START Data supplied

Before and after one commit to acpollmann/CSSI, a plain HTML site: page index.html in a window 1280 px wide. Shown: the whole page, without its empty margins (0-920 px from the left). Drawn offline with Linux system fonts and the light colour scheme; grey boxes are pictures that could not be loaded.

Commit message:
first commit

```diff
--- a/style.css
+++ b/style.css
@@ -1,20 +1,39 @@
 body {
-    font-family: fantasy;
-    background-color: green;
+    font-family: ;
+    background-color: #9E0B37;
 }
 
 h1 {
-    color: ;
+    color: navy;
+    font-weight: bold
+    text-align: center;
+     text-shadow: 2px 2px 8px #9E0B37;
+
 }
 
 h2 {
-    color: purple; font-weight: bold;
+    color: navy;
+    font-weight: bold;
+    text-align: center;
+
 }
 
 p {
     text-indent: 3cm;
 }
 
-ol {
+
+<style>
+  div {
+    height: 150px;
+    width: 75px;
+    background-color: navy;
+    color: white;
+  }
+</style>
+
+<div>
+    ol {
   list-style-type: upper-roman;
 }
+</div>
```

END Data supplied
START Data supplied

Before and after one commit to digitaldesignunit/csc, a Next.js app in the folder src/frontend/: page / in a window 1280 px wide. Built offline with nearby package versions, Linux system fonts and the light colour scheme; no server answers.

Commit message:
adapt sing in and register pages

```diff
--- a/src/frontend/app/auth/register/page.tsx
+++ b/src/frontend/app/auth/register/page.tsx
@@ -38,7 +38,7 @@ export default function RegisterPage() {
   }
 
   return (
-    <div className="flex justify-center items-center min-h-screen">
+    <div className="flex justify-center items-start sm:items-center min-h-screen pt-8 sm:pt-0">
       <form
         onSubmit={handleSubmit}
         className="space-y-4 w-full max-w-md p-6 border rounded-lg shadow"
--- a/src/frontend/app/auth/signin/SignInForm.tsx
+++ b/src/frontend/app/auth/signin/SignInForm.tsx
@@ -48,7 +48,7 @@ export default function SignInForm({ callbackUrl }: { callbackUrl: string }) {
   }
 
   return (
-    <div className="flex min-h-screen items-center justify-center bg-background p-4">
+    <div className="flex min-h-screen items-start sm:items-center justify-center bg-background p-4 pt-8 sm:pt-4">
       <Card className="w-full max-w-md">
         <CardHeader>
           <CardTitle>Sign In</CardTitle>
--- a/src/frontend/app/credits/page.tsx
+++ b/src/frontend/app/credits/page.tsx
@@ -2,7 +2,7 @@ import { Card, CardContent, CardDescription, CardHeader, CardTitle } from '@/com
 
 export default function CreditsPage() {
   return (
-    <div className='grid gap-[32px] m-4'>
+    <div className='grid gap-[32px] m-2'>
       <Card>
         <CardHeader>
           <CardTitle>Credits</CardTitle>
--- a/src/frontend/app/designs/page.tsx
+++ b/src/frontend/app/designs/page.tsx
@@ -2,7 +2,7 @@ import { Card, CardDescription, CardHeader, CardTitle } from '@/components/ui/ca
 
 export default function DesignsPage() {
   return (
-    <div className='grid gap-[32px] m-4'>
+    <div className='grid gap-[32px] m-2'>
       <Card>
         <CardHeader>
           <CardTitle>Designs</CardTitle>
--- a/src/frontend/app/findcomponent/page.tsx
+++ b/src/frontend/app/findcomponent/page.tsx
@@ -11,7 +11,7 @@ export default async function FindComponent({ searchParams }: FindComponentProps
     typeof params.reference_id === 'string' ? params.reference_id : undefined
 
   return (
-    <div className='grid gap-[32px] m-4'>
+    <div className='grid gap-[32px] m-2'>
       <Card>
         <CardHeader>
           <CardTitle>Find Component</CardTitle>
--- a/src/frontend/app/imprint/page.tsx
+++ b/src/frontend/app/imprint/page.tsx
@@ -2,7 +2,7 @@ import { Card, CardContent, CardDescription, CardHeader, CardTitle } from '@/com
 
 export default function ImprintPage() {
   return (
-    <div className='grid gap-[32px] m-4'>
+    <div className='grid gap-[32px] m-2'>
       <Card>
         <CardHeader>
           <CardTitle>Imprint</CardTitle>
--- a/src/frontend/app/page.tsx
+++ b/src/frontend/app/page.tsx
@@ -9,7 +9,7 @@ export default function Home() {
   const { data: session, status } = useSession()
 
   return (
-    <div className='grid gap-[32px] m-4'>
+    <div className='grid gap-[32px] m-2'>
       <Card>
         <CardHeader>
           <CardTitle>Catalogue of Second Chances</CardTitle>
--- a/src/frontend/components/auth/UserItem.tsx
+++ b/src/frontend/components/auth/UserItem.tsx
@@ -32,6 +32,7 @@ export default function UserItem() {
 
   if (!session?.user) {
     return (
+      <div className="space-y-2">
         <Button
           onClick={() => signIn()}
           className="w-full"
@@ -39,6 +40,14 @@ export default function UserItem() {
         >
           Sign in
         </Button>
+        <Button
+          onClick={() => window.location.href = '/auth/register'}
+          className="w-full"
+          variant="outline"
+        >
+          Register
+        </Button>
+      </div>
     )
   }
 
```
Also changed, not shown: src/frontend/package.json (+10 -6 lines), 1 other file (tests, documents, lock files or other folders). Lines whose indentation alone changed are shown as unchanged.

END Data supplied
START Data supplied

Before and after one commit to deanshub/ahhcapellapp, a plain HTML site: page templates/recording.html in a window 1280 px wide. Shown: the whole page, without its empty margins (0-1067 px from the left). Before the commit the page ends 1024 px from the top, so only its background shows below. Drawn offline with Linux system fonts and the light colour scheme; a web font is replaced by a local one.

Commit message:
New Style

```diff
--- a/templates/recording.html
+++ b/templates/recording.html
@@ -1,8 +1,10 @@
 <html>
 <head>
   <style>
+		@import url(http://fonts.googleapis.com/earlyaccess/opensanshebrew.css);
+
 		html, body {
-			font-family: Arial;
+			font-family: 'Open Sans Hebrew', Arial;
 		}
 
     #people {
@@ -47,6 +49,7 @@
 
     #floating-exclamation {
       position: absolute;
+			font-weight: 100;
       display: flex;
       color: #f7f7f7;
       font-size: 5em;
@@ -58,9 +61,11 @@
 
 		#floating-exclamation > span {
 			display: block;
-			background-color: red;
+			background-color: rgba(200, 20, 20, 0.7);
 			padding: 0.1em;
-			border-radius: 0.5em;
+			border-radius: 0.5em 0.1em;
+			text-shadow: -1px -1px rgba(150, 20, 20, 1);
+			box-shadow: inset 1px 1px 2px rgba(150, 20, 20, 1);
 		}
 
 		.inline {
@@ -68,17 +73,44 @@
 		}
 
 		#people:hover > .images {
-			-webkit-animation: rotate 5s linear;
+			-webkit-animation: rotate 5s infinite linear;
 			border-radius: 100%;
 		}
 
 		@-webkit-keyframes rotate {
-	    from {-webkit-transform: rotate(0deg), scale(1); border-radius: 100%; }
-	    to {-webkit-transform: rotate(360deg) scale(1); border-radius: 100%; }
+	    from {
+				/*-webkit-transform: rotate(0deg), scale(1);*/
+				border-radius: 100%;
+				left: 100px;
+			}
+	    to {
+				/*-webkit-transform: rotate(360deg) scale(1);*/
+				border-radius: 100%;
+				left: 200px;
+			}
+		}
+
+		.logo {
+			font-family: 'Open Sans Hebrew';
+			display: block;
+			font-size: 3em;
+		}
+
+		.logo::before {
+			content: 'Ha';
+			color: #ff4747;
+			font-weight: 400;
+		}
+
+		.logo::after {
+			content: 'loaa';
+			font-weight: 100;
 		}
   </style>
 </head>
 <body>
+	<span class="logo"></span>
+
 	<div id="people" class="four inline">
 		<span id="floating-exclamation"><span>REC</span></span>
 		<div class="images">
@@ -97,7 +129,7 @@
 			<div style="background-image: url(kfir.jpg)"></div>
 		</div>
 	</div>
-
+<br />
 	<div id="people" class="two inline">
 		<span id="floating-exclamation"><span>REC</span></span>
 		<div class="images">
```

END Data supplied

*Task description*
Look through the data above and report every line in which "Arial" appears.

*Written response*
-			font-family: Arial;
+			font-family: 'Open Sans Hebrew', Arial;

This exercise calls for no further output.